- _WORK TO COMPLETE_:
Read through the entries below and copy each line where "pending" turns up.

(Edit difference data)
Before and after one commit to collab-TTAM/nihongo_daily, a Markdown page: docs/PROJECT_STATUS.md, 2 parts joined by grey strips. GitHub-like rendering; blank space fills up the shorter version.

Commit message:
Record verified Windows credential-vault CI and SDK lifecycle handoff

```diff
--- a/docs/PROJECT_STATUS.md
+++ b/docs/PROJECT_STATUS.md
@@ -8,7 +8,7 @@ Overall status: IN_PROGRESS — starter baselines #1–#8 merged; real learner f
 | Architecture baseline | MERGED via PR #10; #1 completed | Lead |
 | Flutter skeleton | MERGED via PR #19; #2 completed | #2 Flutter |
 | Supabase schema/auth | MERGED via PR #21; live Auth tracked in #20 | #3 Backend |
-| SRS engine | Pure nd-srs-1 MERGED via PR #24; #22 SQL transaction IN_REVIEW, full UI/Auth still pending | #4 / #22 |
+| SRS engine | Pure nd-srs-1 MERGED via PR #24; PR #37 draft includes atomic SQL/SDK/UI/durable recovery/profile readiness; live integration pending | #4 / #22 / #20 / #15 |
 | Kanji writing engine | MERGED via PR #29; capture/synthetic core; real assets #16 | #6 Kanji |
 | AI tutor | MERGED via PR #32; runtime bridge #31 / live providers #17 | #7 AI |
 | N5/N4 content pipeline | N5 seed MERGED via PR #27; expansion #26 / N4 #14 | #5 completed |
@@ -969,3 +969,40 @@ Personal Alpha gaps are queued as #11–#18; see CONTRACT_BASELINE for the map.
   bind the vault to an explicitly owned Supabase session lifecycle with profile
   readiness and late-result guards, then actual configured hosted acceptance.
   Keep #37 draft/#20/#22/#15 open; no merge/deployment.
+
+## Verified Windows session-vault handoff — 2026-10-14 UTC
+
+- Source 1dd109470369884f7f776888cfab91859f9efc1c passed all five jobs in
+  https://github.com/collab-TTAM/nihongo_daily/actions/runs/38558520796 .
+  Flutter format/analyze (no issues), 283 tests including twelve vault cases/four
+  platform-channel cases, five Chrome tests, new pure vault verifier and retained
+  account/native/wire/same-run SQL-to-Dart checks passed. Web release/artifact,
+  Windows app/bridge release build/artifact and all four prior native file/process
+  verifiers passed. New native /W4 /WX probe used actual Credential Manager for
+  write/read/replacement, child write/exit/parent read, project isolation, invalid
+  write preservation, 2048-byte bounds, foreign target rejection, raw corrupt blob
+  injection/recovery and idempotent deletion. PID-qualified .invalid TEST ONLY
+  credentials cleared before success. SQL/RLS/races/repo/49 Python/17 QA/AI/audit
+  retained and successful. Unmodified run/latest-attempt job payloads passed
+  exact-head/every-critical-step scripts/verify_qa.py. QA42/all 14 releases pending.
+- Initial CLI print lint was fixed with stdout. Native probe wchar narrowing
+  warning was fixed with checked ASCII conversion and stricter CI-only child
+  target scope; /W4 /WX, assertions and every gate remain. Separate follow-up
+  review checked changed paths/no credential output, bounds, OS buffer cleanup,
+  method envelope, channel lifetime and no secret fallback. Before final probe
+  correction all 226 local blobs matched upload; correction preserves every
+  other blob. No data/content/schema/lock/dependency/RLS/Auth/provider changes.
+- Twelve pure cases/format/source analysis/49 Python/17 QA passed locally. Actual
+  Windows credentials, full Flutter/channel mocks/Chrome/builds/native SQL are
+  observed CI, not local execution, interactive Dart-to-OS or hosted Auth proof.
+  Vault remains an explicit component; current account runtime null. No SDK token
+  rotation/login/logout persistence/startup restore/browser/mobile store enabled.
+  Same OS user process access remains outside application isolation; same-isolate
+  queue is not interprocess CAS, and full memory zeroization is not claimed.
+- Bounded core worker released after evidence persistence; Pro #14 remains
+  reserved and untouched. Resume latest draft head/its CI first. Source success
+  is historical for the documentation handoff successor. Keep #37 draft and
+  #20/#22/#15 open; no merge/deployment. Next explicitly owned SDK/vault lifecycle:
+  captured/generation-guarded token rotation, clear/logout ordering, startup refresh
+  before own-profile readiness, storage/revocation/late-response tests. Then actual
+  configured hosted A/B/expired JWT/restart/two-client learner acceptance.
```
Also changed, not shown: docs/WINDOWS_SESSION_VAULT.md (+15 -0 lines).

- _SOLUTION BELOW_:
-| SRS engine | Pure nd-srs-1 MERGED via PR #24; #22 SQL transaction IN_REVIEW, full UI/Auth still pending | #4 / #22 |
+| SRS engine | Pure nd-srs-1 MERGED via PR #24; PR #37 draft includes atomic SQL/SDK/UI/durable recovery/profile readiness; live integration pending | #4 / #22 / #20 / #15 |
+  exact-head/every-critical-step scripts/verify_qa.py. QA42/all 14 releases pending.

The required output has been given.